Zika: Q&A with the mapping expert
In this interview, the latest in a five-part series on the Zika virus, Simon Hay explains how maps help locate and contain the outbreak of an epidemic. Hay is Director of Geospatial Science at the Institute for Health Metrics and Evaluation (IHME), Professor of Global Health at the University of Washington, Research Fellow in the Sciences and Mathematics at St John’s College, University of Oxford, and a Wellcome Trust Senior Research Fellow.
What do you do?
I map infectious diseases and their vectors, the organisms that spread them. I’ve worked on the Malaria Atlas Project, which looks at the global distribution of malaria and how that changes in relation to interventions across the world. More recently, working on influenza outbreaks in China and Ebola in Africa, we’ve been looking at quicker mapping techniques that can help in emergencies. This means that when a novel pathogen [a thing that causes disease, such as a bacteria strain or a virus] comes out, we can quickly find the areas in which it, and perhaps its insect vectors, can survive and flourish, based on things like temperature, rainfall and habitat.
How are these maps used?
Most obviously they can help show where the biggest problems might be and help people focus surveillance activities. Mapping can also help inform travel advisories, showing the places where people might want to take extra precautions if they visit. Assuming a virus is easily moved around the world by people on aeroplanes, we can also show all the parts of the world that could ultimately end up with infections because they are environmentally suitable.
Are you mapping Zika virus?
Yes, we’re in the midst of trying to put together a global suitability map for Zika. We have done some previous work looking at the global distribution of dengue and chikungunya, which are related viruses, so we’re in quite a good place to make these maps.
How easy is it to predict what the next big epidemic will be?

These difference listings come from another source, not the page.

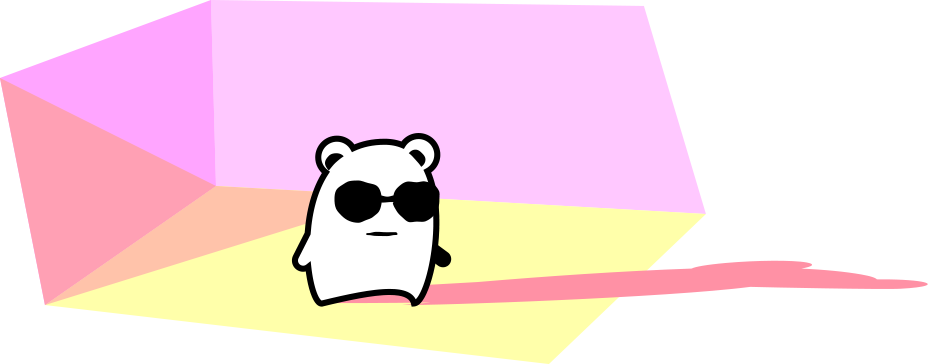
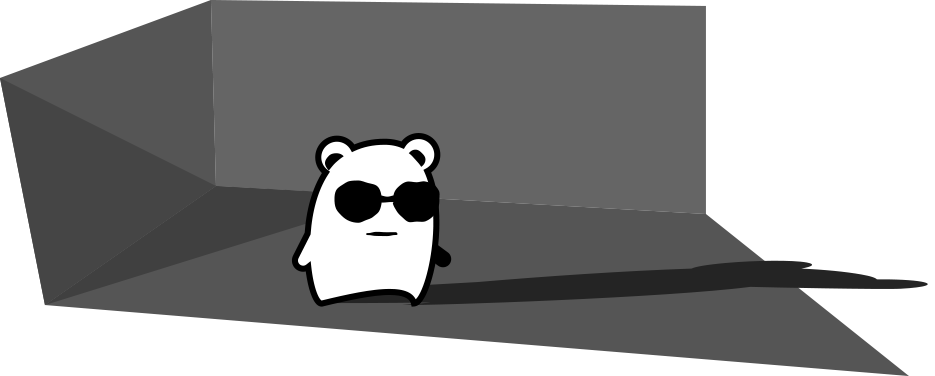
Add files via upload

diff --git a/style.css b/style.css
@@ -7,8 +7,8 @@
 body {
 	font-family: sans-serif;
 	font-size: 16px;
-	color: #333333;
-	background-color: #ffffd2;
+	color: #ffffff;
+	background-color: #282828;
 }
 
 #main-image{
@@ -23,7 +23,7 @@ body {
 
 a{
 	text-decoration: none;
-	color: #333333;
+	color: #ffffff;
 }
 
 header{
@@ -31,7 +31,7 @@ header{
 	display: flex;
 	justify-content: start;
 	height: 7rem;
-	background-color: #ffbec8;
+	background-color: #535353;
 }
 
 #logo{
@@ -51,14 +51,14 @@ ul{
 	flex-direction: row;
 	justify-content: flex-start;
 	width: 100%;
-	background-color: #ffbec8;
+	background-color: #535353;
 	opacity: 0.85;
 }
 
 ul li {
 	font-size: 80%;
 	list-style-type: none;
-	border-right: 1px solid #ff91a5;
+	border-right: 1px solid #282828;
 	flex:1;
 	width: 100%;
 }
@@ -74,7 +74,7 @@ ul a {
 }
 
 ul a:hover {
-	background: #ff91a5;
+	background: #535353;
 }
 
 main {
@@ -113,5 +113,5 @@ article{
 footer{
 	padding: 1.5rem;
 	text-align: center;
-	background-color: #ffbec8;
+	background-color: #535353;
 }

The only thing we can say with certainty is that these things will continue to happen. Up until mid-2014, Zika was just one of tens of related viruses and hundreds of things a non-clinician like me would find in the appendix of a book on infectious diseases, most of which you’ve never heard of. It’s not always an issue of new bugs appearing, but of one of many known things emerging in different places for whatever reason.
I would have a great deal of scepticism about anybody who told me they could predict the next pandemic. That doesn’t mean science is bankrupt. We know there are probably areas that are more or less predisposed, so it’s a bit like long-term climate forecasting. We can say there are higher probabilities in some parts of the world than there are in others, but the idea you can go from that to saying "It’s going to be this particular pathogen, on this date, in this village" is highly unlikely.
How can we ensure responses to epidemics are proportionate?
That’s a really tricky one. If I’m a public health authority or a politician that has invested an awful lot of money in a disease or epidemic that doesn’t eventually take hold, then I’m criticized for having wasted money. If I don’t invest that money and the disease takes hold, then I’m equally criticized. The wider community has to step back a bit and ask what success is in this domain. How do we genuinely hold people to account?
We need to be able to respond to these things quickly, and I think most people in most countries would expect those involved in determining their public health policy to be able to do that. Sustaining the ongoing costs of this is clearly another central challenge.
How do we best prepare given the uncertainty?
In terms of what I do, I think we have to get systems and processes in place so that when something new emerges we can get the information we need rapidly. This means being able to mobilize people to make the maps and get them to those that need them as quickly as possible, and then to keep the maps up to date.
The big problem is how we maintain our ability to respond to these outbreaks when we’re not in the midst of one. I think the trick is to try and blur the boundaries between epidemic response and routine healthcare so they’re not viewed as one taking resources from the other. If we can work out how the resources you need to rapidly mobilize in emergencies can be usefully deployed for more routine things, epidemic response can become more sustainable.
What’s the one change you’d make in the world to make us better prepared for epidemics?
It would be some mechanism whereby people can share information as quickly and as openly as possible. I’m not a frontline clinician dealing with the hard end of this business, but time and time again I see bureaucratic obstacles to sharing in emergencies – affecting everything from the genomes of pathogens to patient data.
I think that some progress has been made, but getting improved mechanisms and agreements in place so that all of these things are streamlined in emergencies would put us in a much better place to get more hands on deck quicker.
This article first appeared on the Wellcome Trust blog and is published under a Creative Commons CC BY 4.0 licence .
SOURCE: World Economic Forum